Change listing data:
┄┄┄┄┄┄

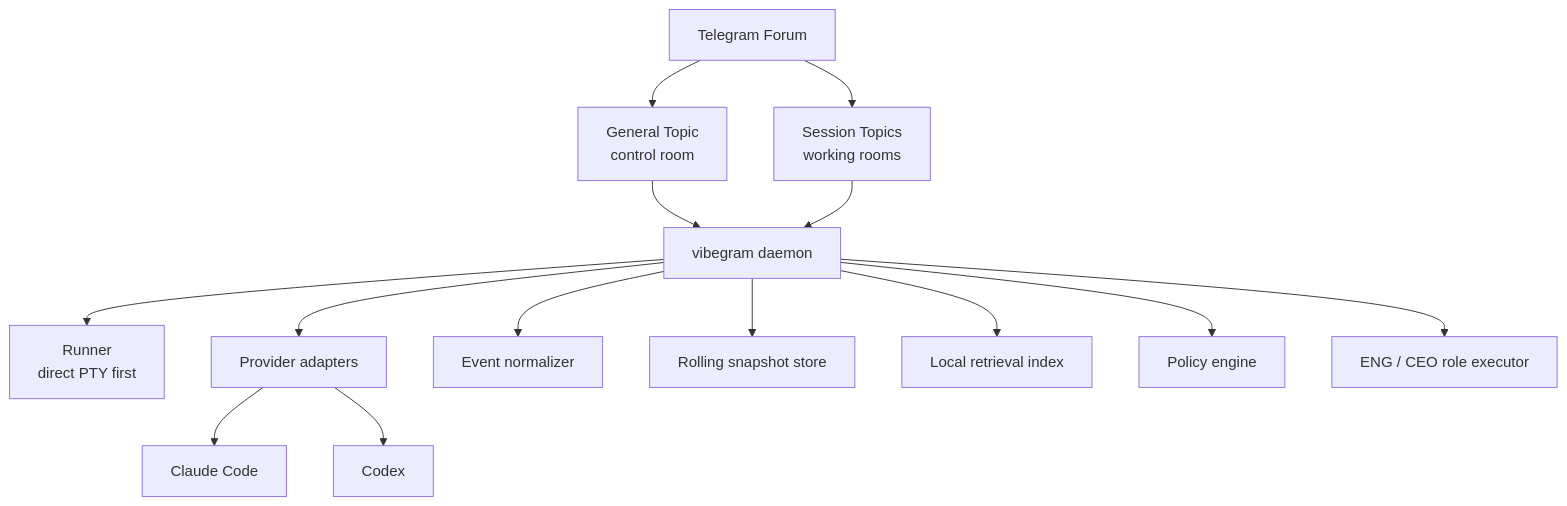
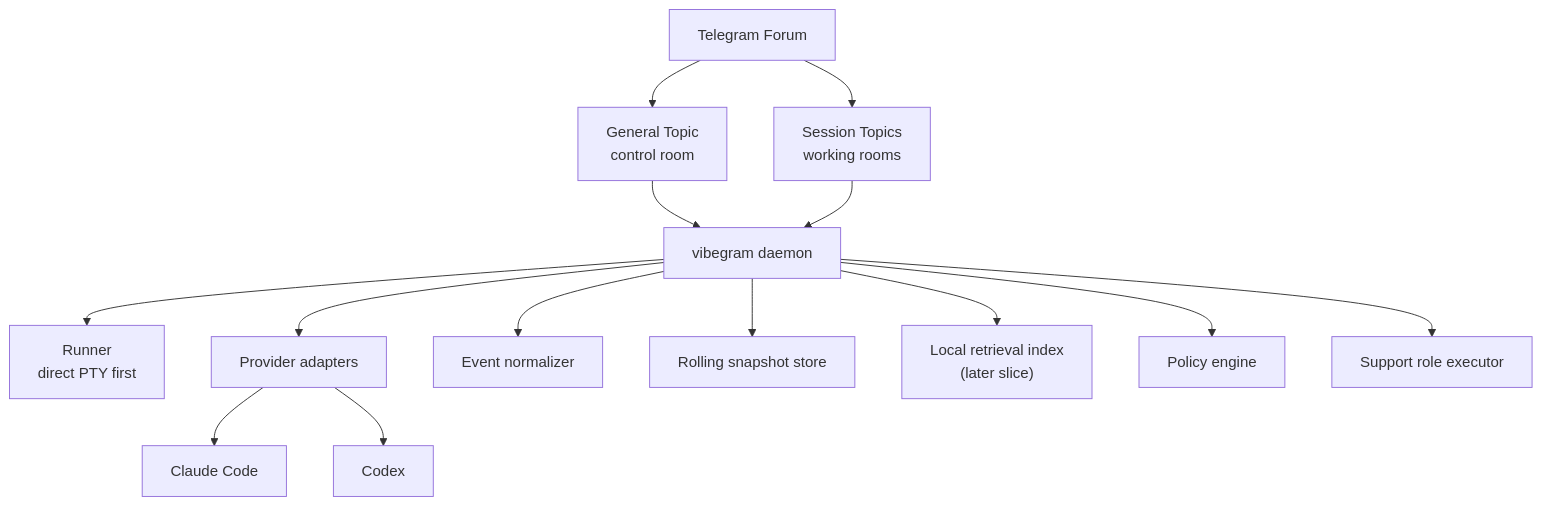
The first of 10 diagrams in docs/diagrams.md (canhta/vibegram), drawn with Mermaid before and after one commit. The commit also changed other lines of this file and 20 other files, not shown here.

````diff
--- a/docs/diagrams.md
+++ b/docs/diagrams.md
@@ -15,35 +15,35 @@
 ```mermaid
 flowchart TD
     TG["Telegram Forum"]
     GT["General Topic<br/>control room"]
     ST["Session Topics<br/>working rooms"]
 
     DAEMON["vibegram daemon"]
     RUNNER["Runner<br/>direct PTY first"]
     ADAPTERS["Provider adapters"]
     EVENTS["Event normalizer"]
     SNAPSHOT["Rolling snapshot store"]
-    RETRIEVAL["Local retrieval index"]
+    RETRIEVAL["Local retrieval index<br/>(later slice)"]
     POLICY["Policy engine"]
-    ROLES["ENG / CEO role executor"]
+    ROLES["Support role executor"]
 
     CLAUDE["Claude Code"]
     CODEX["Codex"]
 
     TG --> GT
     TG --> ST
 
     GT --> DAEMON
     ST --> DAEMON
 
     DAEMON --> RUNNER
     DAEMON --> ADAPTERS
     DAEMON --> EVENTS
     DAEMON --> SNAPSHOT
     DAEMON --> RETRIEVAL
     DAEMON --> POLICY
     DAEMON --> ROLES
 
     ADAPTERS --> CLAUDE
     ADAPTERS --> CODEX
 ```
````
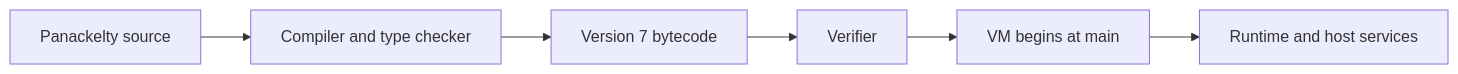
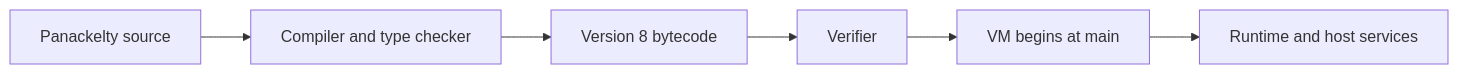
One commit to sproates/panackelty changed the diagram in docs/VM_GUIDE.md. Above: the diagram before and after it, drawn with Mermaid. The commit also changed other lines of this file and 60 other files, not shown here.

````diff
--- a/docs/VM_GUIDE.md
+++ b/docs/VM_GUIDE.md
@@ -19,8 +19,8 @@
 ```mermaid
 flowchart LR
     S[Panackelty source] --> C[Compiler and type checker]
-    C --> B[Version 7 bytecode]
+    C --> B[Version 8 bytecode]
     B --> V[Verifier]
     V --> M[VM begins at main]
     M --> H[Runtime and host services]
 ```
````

┄┄┄┄┄┄

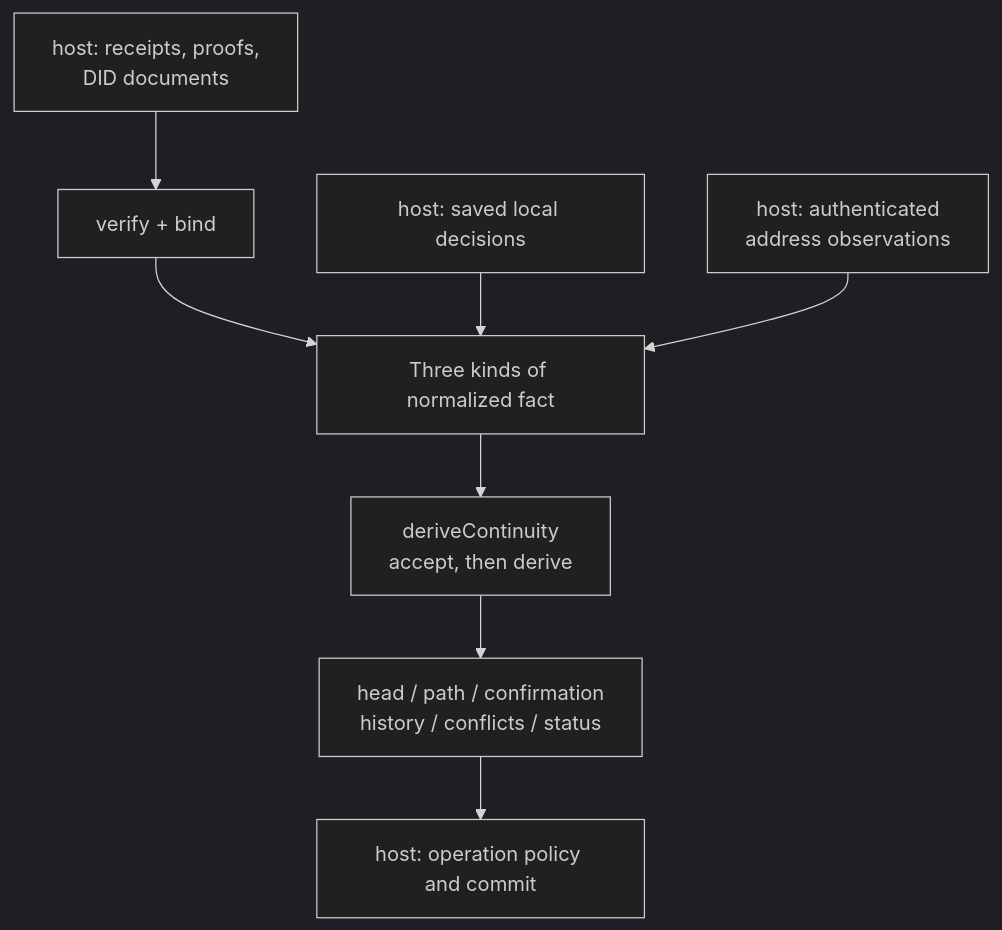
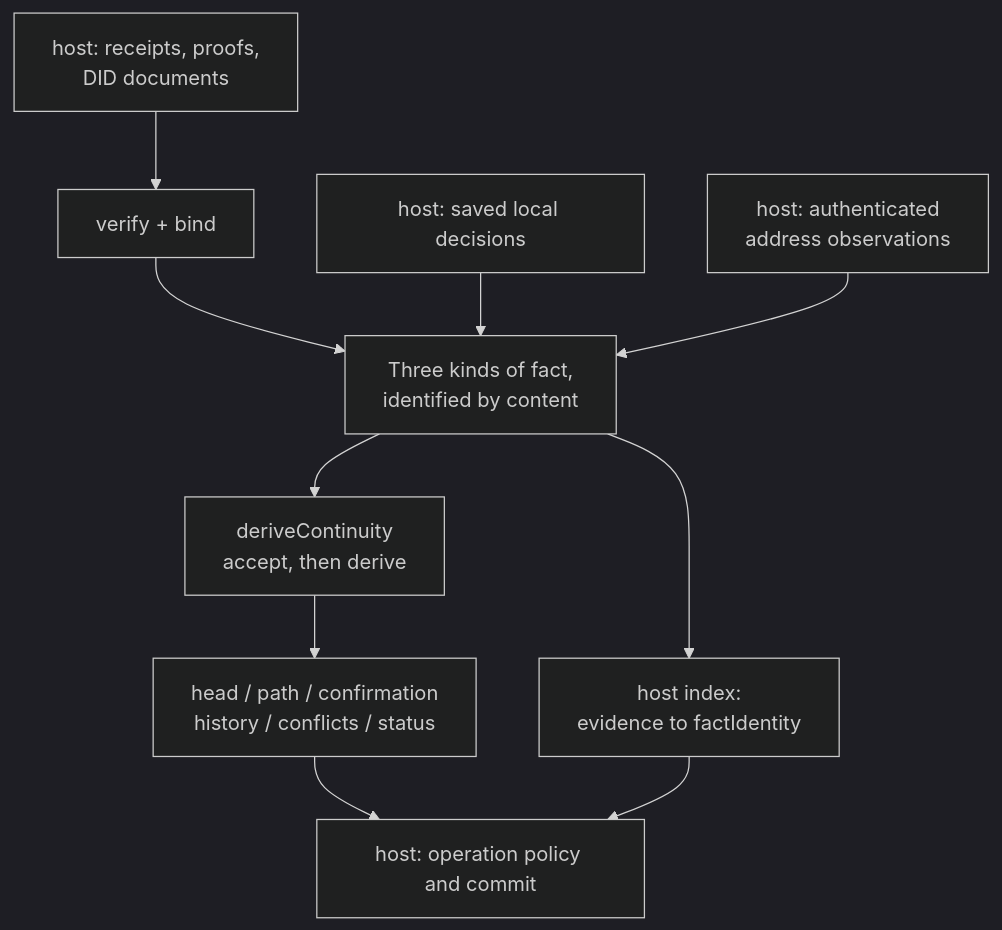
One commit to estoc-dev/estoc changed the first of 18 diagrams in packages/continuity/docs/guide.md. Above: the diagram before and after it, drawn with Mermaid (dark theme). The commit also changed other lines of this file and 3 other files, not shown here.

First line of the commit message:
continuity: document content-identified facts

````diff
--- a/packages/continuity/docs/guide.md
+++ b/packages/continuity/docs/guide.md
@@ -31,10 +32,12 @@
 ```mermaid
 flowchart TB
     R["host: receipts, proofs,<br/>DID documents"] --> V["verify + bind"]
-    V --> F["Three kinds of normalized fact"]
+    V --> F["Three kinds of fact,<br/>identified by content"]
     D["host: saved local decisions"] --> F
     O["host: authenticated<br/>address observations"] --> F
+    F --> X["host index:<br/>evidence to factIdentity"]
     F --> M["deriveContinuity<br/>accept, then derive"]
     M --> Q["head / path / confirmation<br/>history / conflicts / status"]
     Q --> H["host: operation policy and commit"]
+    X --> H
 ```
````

┄┄┄┄┄┄

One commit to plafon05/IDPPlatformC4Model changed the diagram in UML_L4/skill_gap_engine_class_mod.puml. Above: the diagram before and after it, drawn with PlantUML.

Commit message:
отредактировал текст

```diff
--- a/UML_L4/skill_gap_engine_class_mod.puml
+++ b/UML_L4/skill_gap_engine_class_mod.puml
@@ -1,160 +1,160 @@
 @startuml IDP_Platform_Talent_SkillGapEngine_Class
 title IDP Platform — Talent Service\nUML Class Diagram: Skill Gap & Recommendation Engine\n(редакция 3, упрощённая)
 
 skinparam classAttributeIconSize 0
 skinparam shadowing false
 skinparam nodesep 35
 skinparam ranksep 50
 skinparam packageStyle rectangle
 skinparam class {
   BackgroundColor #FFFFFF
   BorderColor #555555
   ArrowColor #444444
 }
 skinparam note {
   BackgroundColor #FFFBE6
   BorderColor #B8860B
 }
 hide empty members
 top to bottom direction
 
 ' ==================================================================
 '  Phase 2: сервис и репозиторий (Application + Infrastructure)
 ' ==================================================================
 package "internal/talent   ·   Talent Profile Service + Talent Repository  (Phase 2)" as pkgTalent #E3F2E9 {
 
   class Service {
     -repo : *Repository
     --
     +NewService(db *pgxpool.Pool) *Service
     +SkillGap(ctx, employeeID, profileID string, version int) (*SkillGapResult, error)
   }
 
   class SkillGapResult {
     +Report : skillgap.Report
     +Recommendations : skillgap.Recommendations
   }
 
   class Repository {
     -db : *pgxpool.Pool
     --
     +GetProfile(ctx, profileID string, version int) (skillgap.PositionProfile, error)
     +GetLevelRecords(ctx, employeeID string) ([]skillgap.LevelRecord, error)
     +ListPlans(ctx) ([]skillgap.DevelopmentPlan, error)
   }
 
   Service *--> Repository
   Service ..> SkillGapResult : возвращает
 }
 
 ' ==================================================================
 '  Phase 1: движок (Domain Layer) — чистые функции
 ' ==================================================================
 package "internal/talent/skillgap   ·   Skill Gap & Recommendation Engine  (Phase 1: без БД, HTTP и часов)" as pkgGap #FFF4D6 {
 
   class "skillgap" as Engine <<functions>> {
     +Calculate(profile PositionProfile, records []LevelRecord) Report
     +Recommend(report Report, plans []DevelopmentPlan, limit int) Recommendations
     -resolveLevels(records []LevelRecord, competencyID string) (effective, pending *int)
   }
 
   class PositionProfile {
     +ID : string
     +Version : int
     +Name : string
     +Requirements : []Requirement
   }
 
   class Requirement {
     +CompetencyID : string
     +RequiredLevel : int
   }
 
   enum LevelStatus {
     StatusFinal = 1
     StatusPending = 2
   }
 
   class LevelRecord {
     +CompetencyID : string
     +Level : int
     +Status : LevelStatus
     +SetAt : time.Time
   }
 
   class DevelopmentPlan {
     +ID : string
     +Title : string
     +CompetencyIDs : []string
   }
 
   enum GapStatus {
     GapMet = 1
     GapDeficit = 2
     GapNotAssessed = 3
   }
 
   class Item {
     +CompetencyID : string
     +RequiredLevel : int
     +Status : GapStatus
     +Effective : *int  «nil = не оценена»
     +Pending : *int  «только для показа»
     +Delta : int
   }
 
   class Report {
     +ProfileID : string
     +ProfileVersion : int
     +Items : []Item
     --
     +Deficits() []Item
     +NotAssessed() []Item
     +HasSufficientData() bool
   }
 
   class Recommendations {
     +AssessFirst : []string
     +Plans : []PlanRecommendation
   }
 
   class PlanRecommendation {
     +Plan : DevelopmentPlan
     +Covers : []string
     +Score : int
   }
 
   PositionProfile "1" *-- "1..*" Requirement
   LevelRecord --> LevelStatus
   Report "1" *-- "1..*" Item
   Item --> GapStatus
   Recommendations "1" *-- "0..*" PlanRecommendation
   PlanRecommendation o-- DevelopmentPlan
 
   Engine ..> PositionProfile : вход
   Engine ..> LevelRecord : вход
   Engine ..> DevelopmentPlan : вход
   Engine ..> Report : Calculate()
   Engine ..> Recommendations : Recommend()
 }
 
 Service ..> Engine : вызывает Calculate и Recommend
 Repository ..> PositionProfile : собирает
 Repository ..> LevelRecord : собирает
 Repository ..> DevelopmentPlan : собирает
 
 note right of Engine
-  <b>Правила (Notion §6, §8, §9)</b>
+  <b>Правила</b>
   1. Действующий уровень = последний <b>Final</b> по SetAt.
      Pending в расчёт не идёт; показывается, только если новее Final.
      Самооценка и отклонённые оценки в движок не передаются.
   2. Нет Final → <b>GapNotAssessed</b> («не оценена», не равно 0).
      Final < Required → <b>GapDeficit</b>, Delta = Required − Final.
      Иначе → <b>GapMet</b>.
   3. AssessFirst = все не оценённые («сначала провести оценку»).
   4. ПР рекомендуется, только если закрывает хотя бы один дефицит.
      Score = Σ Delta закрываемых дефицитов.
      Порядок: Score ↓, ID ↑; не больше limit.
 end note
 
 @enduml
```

┄┄┄┄┄┄

• WHAT THIS TASK INVOLVES:
In the data above, copy every line where the string "kinds" appears.

• WORKED SOLUTION:
-    V --> F["Three kinds of normalized fact"]
+    V --> F["Three kinds of fact,<br/>identified by content"]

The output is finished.